Why does this happen?
One major reason for these large-scale failures is because the top management becomes over-bureaucratic, and arrogant, setting off a negative tone in the work culture. Sometimes, failure happens because organisational behaviours lead to the companies becoming irrelevant due to missing future trends. This is could possibly be followed by decline and death.
Watch Jeff Bezos explain his take on this in the video below.
So, how can companies avoid this? The top management of the company should set the tone for embracing adversity, failure, and change. This will foster a risk averse and innovative culture while ensuring the right things are done to maintain its relevance and success in the future. Eric Schmidt, Google’s former CEO and Alphabet Inc’s Executive Chairman, says that the best way to foster an innovative culture is to manage chaos. The 20% time and free food may seem like perks to attract brilliant people to work for them but the actual reasons are a little different. The 20% time allows employees to spend 20% of their professional time on pet projects or solving creative problems, which allow experimentation while they did their jobs. Google Maps was created at this time. The free food program promotes a sense of community and emotional bonding among their employees, which facilitates interaction between all departments and leads to a greater probability of original ideas.
Another measure that companies need to take to ensure that they stay successful is to rapidly invent rather than innovate. In this context, innovation is the process of successively creating incremental improvements, whereas invention is the process of examining an unexplored or underexplored problem and finding a solution that is a leapfrog improvement over its predecessors. Inventions have a greater probability of failing in comparison to innovations, as many of these inventions may seem far-fetched and irrelevant. The best way to create a successful invention is to work backwards from real human problems and figure out the invention and the technical workings of the invention around the detailed understanding of those problems. For example, Google Search was a project about how searching the internet could be a much richer and fulfilling experience. At the time, search engines were highly inaccurate and were solely focused on keeping the users on the websites advertised by the search engine. Search engines were also easily manipulated to promote certain websites. Google focused solely on making the search much more accurate. Google did this by examining individual websites and the number of websites the original website was linked to. The greater the number of websites to which the original website is linked to, greater the ranking.
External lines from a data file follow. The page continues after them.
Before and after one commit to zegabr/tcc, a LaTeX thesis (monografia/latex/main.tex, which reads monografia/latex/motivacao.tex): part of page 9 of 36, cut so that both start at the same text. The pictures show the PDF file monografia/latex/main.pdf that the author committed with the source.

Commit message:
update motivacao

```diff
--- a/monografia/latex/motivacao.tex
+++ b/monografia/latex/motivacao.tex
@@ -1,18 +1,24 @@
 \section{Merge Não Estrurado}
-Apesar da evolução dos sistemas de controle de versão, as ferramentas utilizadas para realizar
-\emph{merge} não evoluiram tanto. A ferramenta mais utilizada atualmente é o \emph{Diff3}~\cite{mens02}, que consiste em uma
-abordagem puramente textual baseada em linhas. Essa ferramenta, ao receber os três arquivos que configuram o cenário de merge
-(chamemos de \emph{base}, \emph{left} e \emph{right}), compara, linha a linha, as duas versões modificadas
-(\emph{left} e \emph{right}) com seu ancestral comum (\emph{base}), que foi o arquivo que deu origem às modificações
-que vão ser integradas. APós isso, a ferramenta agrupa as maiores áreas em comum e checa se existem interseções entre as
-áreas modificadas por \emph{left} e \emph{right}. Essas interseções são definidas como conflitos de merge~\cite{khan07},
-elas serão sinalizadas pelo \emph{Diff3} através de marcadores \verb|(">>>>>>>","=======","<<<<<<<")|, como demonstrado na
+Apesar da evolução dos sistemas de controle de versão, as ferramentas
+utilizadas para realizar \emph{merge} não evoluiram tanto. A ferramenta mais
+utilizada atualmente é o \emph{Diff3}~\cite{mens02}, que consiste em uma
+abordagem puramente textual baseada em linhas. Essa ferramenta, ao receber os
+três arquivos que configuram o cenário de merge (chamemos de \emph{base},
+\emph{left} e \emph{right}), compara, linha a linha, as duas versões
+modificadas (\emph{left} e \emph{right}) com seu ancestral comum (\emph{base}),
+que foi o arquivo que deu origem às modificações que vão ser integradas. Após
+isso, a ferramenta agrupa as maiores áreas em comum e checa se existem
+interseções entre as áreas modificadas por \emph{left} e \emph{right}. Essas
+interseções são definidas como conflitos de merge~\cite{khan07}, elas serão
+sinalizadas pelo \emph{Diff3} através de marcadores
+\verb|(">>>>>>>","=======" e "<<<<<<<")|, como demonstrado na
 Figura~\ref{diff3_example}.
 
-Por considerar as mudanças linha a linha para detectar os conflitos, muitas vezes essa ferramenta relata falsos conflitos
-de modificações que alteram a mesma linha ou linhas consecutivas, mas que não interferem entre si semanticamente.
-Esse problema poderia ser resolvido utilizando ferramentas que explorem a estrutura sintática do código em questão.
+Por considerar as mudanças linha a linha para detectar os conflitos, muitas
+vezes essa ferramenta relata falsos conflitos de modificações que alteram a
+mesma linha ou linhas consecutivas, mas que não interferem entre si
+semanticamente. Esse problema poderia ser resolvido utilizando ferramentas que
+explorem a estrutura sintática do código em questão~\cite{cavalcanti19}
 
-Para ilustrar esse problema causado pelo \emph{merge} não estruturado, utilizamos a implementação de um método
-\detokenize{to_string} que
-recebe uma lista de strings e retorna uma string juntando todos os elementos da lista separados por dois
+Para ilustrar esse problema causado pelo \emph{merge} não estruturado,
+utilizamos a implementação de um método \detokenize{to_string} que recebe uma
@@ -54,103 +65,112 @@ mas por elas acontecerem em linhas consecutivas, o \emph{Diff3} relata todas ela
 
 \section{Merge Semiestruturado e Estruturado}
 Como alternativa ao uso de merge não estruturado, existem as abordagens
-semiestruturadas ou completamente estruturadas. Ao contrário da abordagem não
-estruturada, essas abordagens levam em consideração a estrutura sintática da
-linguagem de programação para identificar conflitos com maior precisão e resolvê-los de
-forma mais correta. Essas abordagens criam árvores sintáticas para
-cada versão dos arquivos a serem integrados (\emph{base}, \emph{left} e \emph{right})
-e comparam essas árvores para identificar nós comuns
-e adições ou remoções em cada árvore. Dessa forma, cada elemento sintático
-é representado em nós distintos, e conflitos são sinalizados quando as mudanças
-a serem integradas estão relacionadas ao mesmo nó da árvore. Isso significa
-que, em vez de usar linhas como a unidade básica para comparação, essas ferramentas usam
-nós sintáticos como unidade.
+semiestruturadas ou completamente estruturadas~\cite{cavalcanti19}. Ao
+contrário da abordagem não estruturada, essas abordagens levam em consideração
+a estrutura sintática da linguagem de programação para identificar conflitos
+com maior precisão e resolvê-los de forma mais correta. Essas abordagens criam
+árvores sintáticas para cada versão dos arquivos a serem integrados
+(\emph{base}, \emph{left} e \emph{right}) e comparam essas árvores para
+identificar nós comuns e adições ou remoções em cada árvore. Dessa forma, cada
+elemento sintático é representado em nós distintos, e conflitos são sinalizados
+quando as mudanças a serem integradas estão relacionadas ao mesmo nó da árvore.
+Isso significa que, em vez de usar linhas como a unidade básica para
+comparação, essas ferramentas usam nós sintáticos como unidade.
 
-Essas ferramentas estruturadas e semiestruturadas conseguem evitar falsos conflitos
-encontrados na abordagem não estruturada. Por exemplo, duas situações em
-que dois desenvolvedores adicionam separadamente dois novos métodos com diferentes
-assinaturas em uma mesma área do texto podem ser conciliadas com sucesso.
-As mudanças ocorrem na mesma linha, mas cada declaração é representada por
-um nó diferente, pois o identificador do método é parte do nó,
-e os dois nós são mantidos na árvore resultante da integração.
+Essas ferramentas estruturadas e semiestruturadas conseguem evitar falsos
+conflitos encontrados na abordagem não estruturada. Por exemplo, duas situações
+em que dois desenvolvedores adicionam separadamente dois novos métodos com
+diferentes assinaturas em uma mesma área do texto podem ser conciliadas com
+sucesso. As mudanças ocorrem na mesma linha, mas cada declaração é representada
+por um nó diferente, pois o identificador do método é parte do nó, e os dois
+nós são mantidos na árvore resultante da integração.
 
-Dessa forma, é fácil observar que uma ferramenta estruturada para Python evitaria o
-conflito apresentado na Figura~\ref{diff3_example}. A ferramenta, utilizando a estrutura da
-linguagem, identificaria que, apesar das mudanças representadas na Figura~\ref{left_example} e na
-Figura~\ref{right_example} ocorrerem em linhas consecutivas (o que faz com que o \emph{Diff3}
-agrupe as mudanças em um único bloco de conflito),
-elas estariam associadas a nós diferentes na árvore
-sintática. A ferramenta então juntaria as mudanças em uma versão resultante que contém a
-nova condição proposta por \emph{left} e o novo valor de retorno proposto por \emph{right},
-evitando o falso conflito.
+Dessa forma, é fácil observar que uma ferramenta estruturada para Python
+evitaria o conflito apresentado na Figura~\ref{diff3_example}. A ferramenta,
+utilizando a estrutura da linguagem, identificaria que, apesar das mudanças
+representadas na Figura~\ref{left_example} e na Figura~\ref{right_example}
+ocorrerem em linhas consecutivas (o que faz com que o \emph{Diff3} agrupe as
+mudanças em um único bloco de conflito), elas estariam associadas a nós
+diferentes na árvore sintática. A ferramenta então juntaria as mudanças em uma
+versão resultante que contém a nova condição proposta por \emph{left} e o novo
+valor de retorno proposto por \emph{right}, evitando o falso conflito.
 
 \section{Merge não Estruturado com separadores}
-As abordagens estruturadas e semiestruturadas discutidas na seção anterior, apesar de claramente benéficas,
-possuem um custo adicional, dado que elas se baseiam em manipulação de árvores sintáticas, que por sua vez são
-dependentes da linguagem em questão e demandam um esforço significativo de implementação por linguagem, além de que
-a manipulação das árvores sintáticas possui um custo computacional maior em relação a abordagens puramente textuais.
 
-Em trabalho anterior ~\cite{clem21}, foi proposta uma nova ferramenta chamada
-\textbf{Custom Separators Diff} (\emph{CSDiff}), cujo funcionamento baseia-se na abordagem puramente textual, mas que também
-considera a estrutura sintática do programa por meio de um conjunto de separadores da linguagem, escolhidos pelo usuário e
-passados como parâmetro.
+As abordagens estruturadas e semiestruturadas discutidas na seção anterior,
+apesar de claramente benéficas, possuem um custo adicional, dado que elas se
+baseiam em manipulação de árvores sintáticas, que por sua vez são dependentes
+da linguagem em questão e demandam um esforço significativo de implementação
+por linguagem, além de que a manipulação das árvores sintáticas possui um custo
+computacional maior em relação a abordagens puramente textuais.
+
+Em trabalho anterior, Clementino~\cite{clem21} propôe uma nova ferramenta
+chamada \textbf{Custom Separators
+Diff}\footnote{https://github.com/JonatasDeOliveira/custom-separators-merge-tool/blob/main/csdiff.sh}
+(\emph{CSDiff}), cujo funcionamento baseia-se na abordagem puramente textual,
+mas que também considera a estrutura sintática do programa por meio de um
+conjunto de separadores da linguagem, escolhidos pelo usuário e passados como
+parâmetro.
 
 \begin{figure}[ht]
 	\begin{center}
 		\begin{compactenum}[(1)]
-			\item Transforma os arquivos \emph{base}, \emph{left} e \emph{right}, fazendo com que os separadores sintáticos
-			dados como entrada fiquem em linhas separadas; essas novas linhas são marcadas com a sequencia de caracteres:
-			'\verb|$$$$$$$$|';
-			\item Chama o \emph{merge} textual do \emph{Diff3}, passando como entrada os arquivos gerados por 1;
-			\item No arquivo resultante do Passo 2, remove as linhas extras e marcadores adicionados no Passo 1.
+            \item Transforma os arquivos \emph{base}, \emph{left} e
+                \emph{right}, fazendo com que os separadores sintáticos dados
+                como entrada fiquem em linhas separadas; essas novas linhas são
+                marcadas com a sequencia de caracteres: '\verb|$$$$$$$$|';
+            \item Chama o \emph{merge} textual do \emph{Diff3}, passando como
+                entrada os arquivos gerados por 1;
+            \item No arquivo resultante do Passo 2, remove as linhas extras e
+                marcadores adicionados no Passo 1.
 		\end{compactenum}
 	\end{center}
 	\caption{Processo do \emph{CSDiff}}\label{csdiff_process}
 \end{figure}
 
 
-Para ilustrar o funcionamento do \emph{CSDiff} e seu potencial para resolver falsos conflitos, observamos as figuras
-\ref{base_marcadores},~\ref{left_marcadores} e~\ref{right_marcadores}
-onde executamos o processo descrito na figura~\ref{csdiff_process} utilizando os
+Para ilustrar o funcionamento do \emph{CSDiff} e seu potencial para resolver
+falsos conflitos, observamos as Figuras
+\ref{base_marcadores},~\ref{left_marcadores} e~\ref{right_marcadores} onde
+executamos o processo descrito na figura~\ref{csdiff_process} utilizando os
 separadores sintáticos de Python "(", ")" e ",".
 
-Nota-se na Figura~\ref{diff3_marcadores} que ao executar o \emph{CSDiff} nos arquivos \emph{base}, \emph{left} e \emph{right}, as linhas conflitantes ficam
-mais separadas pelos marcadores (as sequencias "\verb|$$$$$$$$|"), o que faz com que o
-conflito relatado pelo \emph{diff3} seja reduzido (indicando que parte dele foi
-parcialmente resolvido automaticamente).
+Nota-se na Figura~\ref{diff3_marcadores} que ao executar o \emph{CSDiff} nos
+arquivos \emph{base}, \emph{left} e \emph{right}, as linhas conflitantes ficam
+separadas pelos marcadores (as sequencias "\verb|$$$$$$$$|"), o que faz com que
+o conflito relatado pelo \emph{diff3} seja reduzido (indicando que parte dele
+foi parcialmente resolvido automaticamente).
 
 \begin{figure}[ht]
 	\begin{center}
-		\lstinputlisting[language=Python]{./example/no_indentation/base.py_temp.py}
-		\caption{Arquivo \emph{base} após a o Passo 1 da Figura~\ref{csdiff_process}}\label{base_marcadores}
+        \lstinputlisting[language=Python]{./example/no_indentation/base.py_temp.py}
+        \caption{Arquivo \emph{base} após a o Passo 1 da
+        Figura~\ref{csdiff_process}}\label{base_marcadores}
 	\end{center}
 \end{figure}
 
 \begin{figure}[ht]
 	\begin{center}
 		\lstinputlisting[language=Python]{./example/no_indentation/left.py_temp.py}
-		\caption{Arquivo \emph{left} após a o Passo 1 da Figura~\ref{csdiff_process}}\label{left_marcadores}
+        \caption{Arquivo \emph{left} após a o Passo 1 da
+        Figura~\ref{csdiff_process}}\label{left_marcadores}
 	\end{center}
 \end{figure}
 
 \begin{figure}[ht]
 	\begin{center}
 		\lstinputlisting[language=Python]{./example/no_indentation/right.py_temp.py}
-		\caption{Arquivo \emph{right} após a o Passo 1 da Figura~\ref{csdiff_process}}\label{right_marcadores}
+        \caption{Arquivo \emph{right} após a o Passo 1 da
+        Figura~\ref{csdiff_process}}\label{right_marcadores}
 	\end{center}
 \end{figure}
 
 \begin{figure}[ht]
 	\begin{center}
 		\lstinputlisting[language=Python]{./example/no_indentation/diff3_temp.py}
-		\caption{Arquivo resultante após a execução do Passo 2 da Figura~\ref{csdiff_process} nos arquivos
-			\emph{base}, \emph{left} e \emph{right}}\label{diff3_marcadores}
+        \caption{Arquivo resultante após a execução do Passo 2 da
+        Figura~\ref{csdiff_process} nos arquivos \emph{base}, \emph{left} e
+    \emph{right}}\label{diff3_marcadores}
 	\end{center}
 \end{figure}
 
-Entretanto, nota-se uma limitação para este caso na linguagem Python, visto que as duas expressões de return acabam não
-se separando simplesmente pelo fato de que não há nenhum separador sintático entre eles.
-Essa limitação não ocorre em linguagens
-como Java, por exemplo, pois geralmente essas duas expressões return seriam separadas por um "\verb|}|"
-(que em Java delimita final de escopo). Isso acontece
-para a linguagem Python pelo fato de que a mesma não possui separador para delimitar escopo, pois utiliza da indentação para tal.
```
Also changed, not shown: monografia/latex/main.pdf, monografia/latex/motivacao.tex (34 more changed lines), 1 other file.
The final measure is proper financial and resource management. Many times, startup companies focus their attention on doing demos, marketing and raising funds instead of building a good company or product. Let’s take contrast the approaches of Amazon and Theranos. Theranos focused on aggressive marketing campaigns, raising funds and gaining positive publicity. They marketed a primitive and dysfunctional technology as a measure that could change the way syringes would be used. Amazon however made heavy investments to ensure the website’s technology worked and a strengthened position as an online retailer through the development of expansive supply chain networks. Theranos failed and Amazon thrived.
In the end, it’s all about solving human problems.